** SOURCE MATERIAL **
********************

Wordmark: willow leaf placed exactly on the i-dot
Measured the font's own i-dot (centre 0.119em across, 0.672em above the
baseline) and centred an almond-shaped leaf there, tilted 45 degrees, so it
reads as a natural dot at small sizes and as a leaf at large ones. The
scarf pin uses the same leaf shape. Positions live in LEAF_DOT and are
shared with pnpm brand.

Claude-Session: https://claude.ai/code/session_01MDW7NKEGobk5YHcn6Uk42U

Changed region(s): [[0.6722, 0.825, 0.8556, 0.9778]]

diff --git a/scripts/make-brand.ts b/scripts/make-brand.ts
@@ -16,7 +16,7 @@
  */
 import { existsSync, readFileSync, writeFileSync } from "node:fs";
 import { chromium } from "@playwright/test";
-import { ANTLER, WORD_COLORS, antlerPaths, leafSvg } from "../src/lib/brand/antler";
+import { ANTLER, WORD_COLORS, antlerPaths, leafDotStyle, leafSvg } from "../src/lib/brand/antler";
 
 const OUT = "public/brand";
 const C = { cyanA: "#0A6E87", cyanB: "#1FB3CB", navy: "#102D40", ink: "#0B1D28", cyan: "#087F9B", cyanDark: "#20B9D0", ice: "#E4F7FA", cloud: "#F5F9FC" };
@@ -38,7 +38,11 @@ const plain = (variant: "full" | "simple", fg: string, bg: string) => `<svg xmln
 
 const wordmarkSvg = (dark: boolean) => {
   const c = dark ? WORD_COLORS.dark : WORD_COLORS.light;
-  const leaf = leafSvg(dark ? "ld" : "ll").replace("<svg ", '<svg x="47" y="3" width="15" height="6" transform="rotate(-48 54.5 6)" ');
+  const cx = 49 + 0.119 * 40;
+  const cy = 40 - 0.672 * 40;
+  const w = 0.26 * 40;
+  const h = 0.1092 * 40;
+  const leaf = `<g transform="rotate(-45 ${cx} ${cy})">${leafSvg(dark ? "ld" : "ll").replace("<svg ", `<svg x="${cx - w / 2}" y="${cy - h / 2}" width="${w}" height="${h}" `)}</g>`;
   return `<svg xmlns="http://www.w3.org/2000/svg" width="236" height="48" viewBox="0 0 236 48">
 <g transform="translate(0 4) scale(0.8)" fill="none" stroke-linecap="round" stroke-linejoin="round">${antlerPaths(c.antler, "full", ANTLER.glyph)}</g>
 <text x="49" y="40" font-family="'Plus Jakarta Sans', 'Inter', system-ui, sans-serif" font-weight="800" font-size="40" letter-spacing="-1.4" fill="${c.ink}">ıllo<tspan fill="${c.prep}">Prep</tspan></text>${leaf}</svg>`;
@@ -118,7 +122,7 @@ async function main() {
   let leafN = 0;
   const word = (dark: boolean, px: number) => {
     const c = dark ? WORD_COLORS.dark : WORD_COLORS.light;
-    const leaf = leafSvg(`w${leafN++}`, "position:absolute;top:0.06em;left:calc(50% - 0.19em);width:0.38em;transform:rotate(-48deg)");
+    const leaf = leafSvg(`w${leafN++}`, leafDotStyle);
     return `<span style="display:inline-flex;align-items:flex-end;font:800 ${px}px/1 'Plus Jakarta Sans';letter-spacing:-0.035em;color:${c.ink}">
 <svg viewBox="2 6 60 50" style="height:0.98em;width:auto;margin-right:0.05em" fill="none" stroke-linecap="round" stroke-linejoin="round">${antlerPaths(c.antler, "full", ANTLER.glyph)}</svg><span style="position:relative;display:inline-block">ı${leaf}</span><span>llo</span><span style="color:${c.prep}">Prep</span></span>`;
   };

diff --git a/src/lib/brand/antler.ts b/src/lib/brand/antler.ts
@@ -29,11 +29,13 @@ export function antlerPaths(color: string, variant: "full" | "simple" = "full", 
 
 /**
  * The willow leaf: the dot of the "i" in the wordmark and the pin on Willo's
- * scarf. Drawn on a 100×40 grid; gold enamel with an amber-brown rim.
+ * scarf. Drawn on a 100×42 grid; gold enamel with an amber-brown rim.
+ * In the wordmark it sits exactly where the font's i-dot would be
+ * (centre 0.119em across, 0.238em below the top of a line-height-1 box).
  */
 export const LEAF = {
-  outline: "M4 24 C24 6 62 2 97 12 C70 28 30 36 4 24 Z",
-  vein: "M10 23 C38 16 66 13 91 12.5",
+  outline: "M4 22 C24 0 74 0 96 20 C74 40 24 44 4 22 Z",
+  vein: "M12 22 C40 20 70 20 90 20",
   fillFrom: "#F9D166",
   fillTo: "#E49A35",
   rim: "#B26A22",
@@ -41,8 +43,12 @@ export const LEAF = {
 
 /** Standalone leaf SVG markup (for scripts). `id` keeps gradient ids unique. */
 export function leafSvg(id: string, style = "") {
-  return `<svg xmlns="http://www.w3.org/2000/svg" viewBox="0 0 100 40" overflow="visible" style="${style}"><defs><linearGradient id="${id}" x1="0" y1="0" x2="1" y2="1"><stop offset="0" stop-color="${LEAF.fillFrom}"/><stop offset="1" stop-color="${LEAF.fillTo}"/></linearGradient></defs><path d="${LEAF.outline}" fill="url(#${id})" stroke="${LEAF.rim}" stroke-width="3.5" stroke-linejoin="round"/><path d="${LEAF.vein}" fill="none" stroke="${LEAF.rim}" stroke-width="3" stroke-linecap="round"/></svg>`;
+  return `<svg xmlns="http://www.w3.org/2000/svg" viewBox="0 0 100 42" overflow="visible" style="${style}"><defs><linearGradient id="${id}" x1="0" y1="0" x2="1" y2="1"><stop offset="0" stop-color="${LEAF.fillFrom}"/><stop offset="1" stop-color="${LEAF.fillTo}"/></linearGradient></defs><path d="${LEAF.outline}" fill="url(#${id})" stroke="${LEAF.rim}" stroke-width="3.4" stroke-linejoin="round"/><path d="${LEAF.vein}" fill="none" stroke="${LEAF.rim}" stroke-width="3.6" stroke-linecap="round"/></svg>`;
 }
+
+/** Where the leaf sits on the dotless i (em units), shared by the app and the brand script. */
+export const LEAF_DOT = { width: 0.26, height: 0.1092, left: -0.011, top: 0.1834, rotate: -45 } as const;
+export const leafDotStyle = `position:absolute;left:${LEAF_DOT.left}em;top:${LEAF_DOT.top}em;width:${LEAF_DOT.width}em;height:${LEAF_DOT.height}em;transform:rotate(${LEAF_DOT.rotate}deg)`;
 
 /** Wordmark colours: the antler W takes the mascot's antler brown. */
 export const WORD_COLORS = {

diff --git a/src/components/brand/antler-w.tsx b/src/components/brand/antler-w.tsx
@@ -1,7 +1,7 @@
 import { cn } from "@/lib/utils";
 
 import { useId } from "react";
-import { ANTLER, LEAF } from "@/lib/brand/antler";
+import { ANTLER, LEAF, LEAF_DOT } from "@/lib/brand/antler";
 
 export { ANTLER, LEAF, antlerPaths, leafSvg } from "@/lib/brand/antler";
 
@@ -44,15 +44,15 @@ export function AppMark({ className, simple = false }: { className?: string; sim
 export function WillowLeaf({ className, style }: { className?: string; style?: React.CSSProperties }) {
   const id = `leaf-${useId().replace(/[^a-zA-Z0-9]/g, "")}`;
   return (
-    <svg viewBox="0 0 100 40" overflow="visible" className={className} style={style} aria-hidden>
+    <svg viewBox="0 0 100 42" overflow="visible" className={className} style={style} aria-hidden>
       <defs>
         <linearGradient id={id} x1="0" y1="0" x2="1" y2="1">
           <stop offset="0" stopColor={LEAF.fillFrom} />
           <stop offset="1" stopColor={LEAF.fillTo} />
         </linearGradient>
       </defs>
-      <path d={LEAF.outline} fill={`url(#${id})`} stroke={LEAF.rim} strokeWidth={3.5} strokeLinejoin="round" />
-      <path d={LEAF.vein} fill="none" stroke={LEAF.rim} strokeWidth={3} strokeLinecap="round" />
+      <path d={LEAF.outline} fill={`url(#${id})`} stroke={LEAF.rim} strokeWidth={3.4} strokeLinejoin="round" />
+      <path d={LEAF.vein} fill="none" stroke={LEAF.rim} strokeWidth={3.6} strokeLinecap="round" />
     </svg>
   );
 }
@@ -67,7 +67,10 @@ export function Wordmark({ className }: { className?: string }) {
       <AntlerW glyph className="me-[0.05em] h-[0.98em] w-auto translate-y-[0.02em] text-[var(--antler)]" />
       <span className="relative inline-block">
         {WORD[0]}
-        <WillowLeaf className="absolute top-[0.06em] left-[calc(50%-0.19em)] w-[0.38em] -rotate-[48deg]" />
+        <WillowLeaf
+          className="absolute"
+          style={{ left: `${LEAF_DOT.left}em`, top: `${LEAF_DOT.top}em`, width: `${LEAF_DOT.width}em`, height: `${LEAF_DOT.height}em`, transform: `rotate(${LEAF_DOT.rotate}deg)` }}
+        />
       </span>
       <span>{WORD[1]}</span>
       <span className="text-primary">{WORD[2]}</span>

********************

The reply should be nothing but the number of lines in the entries that include "return".

5